The above is only a tiny snapshot of one moment; it is a mere corner of a multi-rainbowed Polaroid. In Sophie Cunningham’s astute book Melbourne (New South, 2011) Cunningham writes, ‘Melbourne is a city of inside places and conversation. It’s a city that lives in its head.’ This is often true. We are a City of Literature. We have at least one poetry reading every night of the week. (A Sydney poet once said to me, ‘Yeah you have so many, but how many are all that good?’) We are a city of heart as well. We go to things. The Wheeler Centre is a thriving hub. The Melbourne Writers Festival is up there with the best. Express Media is continuing to support new writers all over Australia. The Emerging Writers Festival keeps kicking goals. The Next Wave Festival continues to impress. The Melbourne Poets Union is vital. Australian Poetry is expanding. Are there awesome things I’m forgetting to list?
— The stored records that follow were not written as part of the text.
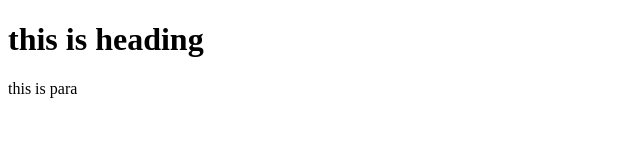
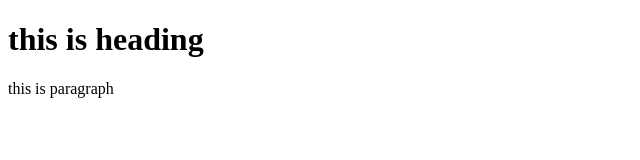
Before and after one commit to zishanAli9766/project, a plain HTML site: page index.html in a window 1280 px wide. Shown: the full height of the page, 0-640 px from the left. Drawn offline with Linux system fonts and the light colour scheme.

Commit message:
cjaljskf

```diff
--- a/index.html
+++ b/index.html
@@ -8,6 +8,6 @@
 </head>
 <body>
     <h1>this is heading</h1>
-    <p>this is para
+    <p>this is paragraph</p>
 </body>
 </html>
```
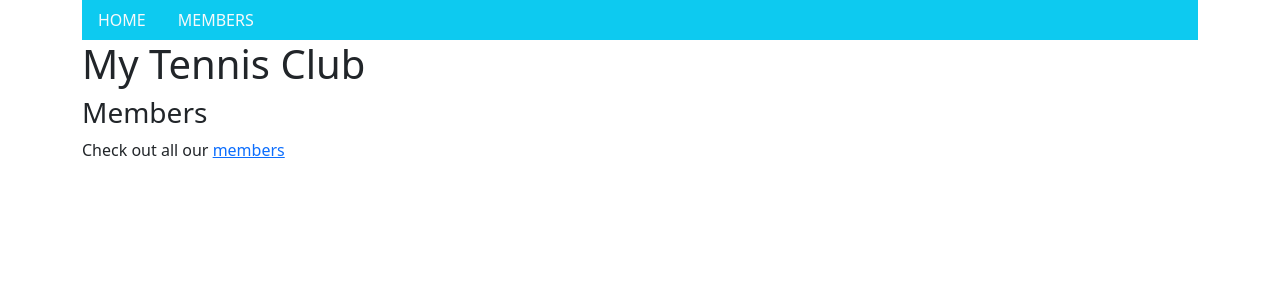
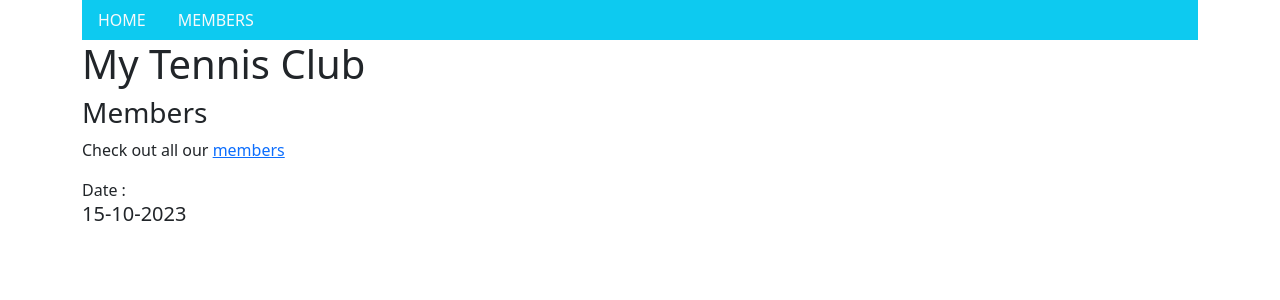
Before and after one commit to vdtheone/My_Tennis_Club, a Django app: page / in a window 1280 px wide. Shown: the top 300 px of the page. Run offline with Django 4.2, Linux system fonts and the light colour scheme; some libraries are stand-ins or nearby versions.

Commit message:
add current data

```diff
--- a/my_tennis_club/members/templates/main.html
+++ b/my_tennis_club/members/templates/main.html
@@ -13,5 +13,8 @@
 
   <p>Check out all our <a href="members/">members</a></p>
 </div>
+<div>
+  Date : <h5>{% now "d-m-Y" %}</h5  >
+</div>
 
 {% endblock %}
```
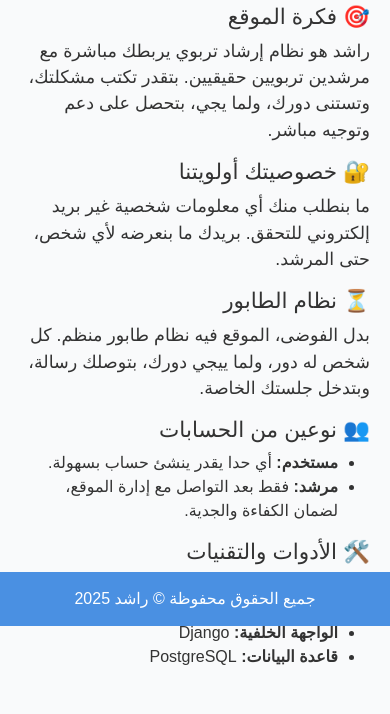
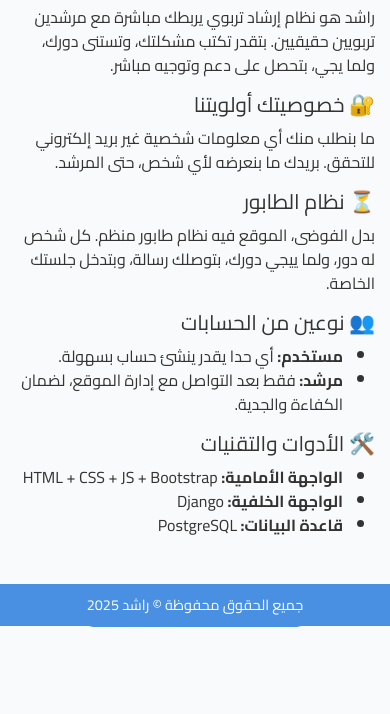
Before and after one commit to ibrahim-sisar/Rashid, a plain HTML site: page details.html in a window 390 px wide. Shown: the part 218-932 px from the top of the page. Drawn offline with nearby package versions, Linux system fonts and the light colour scheme.

Commit message:
Update details.html

```diff
--- a/details.html
+++ b/details.html
@@ -2,14 +2,16 @@
 <html lang="ar" dir="rtl">
 <head>
   <meta charset="UTF-8">
+  <meta name="viewport" content="width=device-width, initial-scale=1"> <!-- مهم للجوال -->
   <title>تفاصيل المشروع - راشد</title>
   <link rel="stylesheet" href="https://cdn.jsdelivr.net/npm/bootstrap@5.3.0/dist/css/bootstrap.rtl.min.css">
+  <link href="https://fonts.googleapis.com/css2?family=Cairo:wght@400;700&display=swap" rel="stylesheet">
   <style>
     body {
       background-color: #F9FAFB;
       font-family: 'Cairo', sans-serif;
       color: #333;
-      padding-bottom: 60px;
+      padding-bottom: 80px; /* مساحة للفوتر */
     }
     .section {
       padding: 60px 20px;
@@ -28,18 +30,36 @@
       padding: 15px;
       position: fixed;
       bottom: 0;
+      left: 0;
+      right: 0;
       width: 100%;
+      z-index: 10;
     }
     .btn-main {
       background-color: #4A90E2;
       color: white;
       border-radius: 10px;
     }
+    @media (max-width: 576px) {
+      .section {
+        padding: 40px 15px;
+      }
+      .section p, .section li {
+        font-size: 1rem;
+      }
+      h2, h4 {
+        font-size: 1.3rem;
+      }
+      footer {
+        font-size: 0.9rem;
+        padding: 10px;
+      }
+    }
   </style>
 </head>
 <body>
 
-  <div class="container section">
+  <div class="container-fluid section">
     <h2 class="text-center">تفاصيل المشروع</h2>
 
     <p><strong>هل تواجه مشاكل نفسية أو تربوية؟</strong>
```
You bet – hundreds of things.

I do miss vehicle or Scripsi or Pelt or Torpedo, writeLOUD or &, I do miss the many exciting readings like Babble, the poetry at Budinskis, the regular nights at The Lounge or The Espy, those nights that went before me in the ‘70s or ‘80s, those that I won’t be able to attend in the future. I know there will be those that will still create incredible work, those that will host it, those that will voice it and those that will publish or read or watch or listen to it. Melbourne isn’t unique to this, not by a long shot. I’ve been to just as many heart-stoppingly strong and wonderful gigs all over Australia. But it’s part of my history, it’s part of where I came from and I want to take a moment to honour Melbourne and all those amazing artists who went before me.

This entry was posted in ESSAYS and tagged , , , , , . Bookmark the permalink.

Related work: